(WHAT IS REQUIRED) The answer must consist of every record, printed exactly as it stands.

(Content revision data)

--- START ---

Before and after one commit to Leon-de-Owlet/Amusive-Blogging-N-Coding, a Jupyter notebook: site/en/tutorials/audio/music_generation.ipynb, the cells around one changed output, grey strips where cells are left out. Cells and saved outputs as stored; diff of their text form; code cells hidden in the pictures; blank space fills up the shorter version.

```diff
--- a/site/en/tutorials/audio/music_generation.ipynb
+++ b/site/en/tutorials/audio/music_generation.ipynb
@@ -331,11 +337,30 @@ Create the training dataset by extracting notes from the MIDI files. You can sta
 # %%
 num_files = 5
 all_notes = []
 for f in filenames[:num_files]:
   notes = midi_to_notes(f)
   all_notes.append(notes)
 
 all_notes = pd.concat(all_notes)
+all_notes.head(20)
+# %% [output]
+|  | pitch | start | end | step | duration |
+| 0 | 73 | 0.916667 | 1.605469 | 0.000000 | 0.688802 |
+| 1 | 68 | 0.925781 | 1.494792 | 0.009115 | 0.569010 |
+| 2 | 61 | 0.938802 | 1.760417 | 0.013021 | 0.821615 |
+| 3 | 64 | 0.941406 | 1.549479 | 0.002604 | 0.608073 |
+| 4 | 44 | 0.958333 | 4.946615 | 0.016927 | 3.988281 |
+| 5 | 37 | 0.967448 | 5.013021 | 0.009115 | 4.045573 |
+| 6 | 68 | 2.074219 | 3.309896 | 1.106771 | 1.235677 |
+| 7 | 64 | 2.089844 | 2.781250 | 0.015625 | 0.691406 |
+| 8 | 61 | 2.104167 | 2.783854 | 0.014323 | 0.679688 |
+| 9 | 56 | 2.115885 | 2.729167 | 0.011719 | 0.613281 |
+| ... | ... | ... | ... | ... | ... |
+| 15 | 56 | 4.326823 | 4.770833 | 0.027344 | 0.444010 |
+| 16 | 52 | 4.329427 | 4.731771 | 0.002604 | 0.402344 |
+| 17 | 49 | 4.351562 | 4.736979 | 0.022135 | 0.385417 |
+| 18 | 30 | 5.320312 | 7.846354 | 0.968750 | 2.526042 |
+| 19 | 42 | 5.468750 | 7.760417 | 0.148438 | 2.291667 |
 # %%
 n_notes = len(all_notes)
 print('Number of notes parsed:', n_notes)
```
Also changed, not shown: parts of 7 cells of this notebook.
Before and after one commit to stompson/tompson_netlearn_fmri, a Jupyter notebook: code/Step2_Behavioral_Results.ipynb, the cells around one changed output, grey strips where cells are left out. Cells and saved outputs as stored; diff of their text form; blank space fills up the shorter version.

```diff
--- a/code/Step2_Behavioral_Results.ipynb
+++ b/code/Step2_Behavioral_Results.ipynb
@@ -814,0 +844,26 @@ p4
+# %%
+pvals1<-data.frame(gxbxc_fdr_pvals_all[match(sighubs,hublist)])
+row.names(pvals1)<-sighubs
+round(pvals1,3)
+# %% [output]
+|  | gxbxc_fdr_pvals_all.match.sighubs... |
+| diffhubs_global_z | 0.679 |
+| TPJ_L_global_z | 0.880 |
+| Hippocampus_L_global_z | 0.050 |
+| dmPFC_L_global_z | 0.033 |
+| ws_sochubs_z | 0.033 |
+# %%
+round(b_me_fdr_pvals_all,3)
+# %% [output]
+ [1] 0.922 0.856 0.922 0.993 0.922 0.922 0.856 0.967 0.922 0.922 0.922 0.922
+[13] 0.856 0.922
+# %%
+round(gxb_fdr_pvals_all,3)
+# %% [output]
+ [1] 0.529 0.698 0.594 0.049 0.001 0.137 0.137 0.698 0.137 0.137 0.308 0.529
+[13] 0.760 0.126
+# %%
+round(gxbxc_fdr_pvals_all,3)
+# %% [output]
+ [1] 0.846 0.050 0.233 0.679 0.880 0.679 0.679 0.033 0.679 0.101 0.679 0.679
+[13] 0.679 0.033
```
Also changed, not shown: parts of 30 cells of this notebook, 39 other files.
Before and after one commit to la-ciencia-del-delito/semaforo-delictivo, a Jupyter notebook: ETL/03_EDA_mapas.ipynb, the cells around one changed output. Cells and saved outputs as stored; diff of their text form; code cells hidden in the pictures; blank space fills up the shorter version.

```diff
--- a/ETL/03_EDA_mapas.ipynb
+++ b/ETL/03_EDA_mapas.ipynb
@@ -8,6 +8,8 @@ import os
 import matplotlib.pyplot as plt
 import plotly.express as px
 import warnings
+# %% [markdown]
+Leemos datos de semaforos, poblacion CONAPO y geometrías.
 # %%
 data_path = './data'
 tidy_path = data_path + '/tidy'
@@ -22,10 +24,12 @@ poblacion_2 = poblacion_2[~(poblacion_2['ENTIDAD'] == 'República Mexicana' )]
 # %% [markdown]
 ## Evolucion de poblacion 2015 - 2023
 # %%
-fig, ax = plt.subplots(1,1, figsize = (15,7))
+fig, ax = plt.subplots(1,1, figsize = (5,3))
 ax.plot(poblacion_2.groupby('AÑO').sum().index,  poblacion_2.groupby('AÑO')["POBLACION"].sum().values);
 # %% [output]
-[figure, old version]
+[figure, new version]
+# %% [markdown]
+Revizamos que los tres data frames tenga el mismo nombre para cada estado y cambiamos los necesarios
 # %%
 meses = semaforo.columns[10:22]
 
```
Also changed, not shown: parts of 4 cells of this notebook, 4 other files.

--- END ---

(EXERCISE OUTPUT)
Before and after one commit to Leon-de-Owlet/Amusive-Blogging-N-Coding, a Jupyter notebook: site/en/tutorials/audio/music_generation.ipynb, the cells around one changed output, grey strips where cells are left out. Cells and saved outputs as stored; diff of their text form; code cells hidden in the pictures; blank space fills up the shorter version.

```diff
--- a/site/en/tutorials/audio/music_generation.ipynb
+++ b/site/en/tutorials/audio/music_generation.ipynb
@@ -331,11 +337,30 @@ Create the training dataset by extracting notes from the MIDI files. You can sta
 # %%
 num_files = 5
 all_notes = []
 for f in filenames[:num_files]:
   notes = midi_to_notes(f)
   all_notes.append(notes)
 
 all_notes = pd.concat(all_notes)
+all_notes.head(20)
+# %% [output]
+|  | pitch | start | end | step | duration |
+| 0 | 73 | 0.916667 | 1.605469 | 0.000000 | 0.688802 |
+| 1 | 68 | 0.925781 | 1.494792 | 0.009115 | 0.569010 |
+| 2 | 61 | 0.938802 | 1.760417 | 0.013021 | 0.821615 |
+| 3 | 64 | 0.941406 | 1.549479 | 0.002604 | 0.608073 |
+| 4 | 44 | 0.958333 | 4.946615 | 0.016927 | 3.988281 |
+| 5 | 37 | 0.967448 | 5.013021 | 0.009115 | 4.045573 |
+| 6 | 68 | 2.074219 | 3.309896 | 1.106771 | 1.235677 |
+| 7 | 64 | 2.089844 | 2.781250 | 0.015625 | 0.691406 |
+| 8 | 61 | 2.104167 | 2.783854 | 0.014323 | 0.679688 |
+| 9 | 56 | 2.115885 | 2.729167 | 0.011719 | 0.613281 |
+| ... | ... | ... | ... | ... | ... |
+| 15 | 56 | 4.326823 | 4.770833 | 0.027344 | 0.444010 |
+| 16 | 52 | 4.329427 | 4.731771 | 0.002604 | 0.402344 |
+| 17 | 49 | 4.351562 | 4.736979 | 0.022135 | 0.385417 |
+| 18 | 30 | 5.320312 | 7.846354 | 0.968750 | 2.526042 |
+| 19 | 42 | 5.468750 | 7.760417 | 0.148438 | 2.291667 |
 # %%
 n_notes = len(all_notes)
 print('Number of notes parsed:', n_notes)
```
Also changed, not shown: parts of 7 cells of this notebook.
Before and after one commit to stompson/tompson_netlearn_fmri, a Jupyter notebook: code/Step2_Behavioral_Results.ipynb, the cells around one changed output, grey strips where cells are left out. Cells and saved outputs as stored; diff of their text form; blank space fills up the shorter version.

```diff
--- a/code/Step2_Behavioral_Results.ipynb
+++ b/code/Step2_Behavioral_Results.ipynb
@@ -814,0 +844,26 @@ p4
+# %%
+pvals1<-data.frame(gxbxc_fdr_pvals_all[match(sighubs,hublist)])
+row.names(pvals1)<-sighubs
+round(pvals1,3)
+# %% [output]
+|  | gxbxc_fdr_pvals_all.match.sighubs... |
+| diffhubs_global_z | 0.679 |
+| TPJ_L_global_z | 0.880 |
+| Hippocampus_L_global_z | 0.050 |
+| dmPFC_L_global_z | 0.033 |
+| ws_sochubs_z | 0.033 |
+# %%
+round(b_me_fdr_pvals_all,3)
+# %% [output]
+ [1] 0.922 0.856 0.922 0.993 0.922 0.922 0.856 0.967 0.922 0.922 0.922 0.922
+[13] 0.856 0.922
+# %%
+round(gxb_fdr_pvals_all,3)
+# %% [output]
+ [1] 0.529 0.698 0.594 0.049 0.001 0.137 0.137 0.698 0.137 0.137 0.308 0.529
+[13] 0.760 0.126
+# %%
+round(gxbxc_fdr_pvals_all,3)
+# %% [output]
+ [1] 0.846 0.050 0.233 0.679 0.880 0.679 0.679 0.033 0.679 0.101 0.679 0.679
+[13] 0.679 0.033
```
Also changed, not shown: parts of 30 cells of this notebook, 39 other files.
Before and after one commit to la-ciencia-del-delito/semaforo-delictivo, a Jupyter notebook: ETL/03_EDA_mapas.ipynb, the cells around one changed output. Cells and saved outputs as stored; diff of their text form; code cells hidden in the pictures; blank space fills up the shorter version.

```diff
--- a/ETL/03_EDA_mapas.ipynb
+++ b/ETL/03_EDA_mapas.ipynb
@@ -8,6 +8,8 @@ import os
 import matplotlib.pyplot as plt
 import plotly.express as px
 import warnings
+# %% [markdown]
+Leemos datos de semaforos, poblacion CONAPO y geometrías.
 # %%
 data_path = './data'
 tidy_path = data_path + '/tidy'
@@ -22,10 +24,12 @@ poblacion_2 = poblacion_2[~(poblacion_2['ENTIDAD'] == 'República Mexicana' )]
 # %% [markdown]
 ## Evolucion de poblacion 2015 - 2023
 # %%
-fig, ax = plt.subplots(1,1, figsize = (15,7))
+fig, ax = plt.subplots(1,1, figsize = (5,3))
 ax.plot(poblacion_2.groupby('AÑO').sum().index,  poblacion_2.groupby('AÑO')["POBLACION"].sum().values);
 # %% [output]
-[figure, old version]
+[figure, new version]
+# %% [markdown]
+Revizamos que los tres data frames tenga el mismo nombre para cada estado y cambiamos los necesarios
 # %%
 meses = semaforo.columns[10:22]
 
```
Also changed, not shown: parts of 4 cells of this notebook, 4 other files.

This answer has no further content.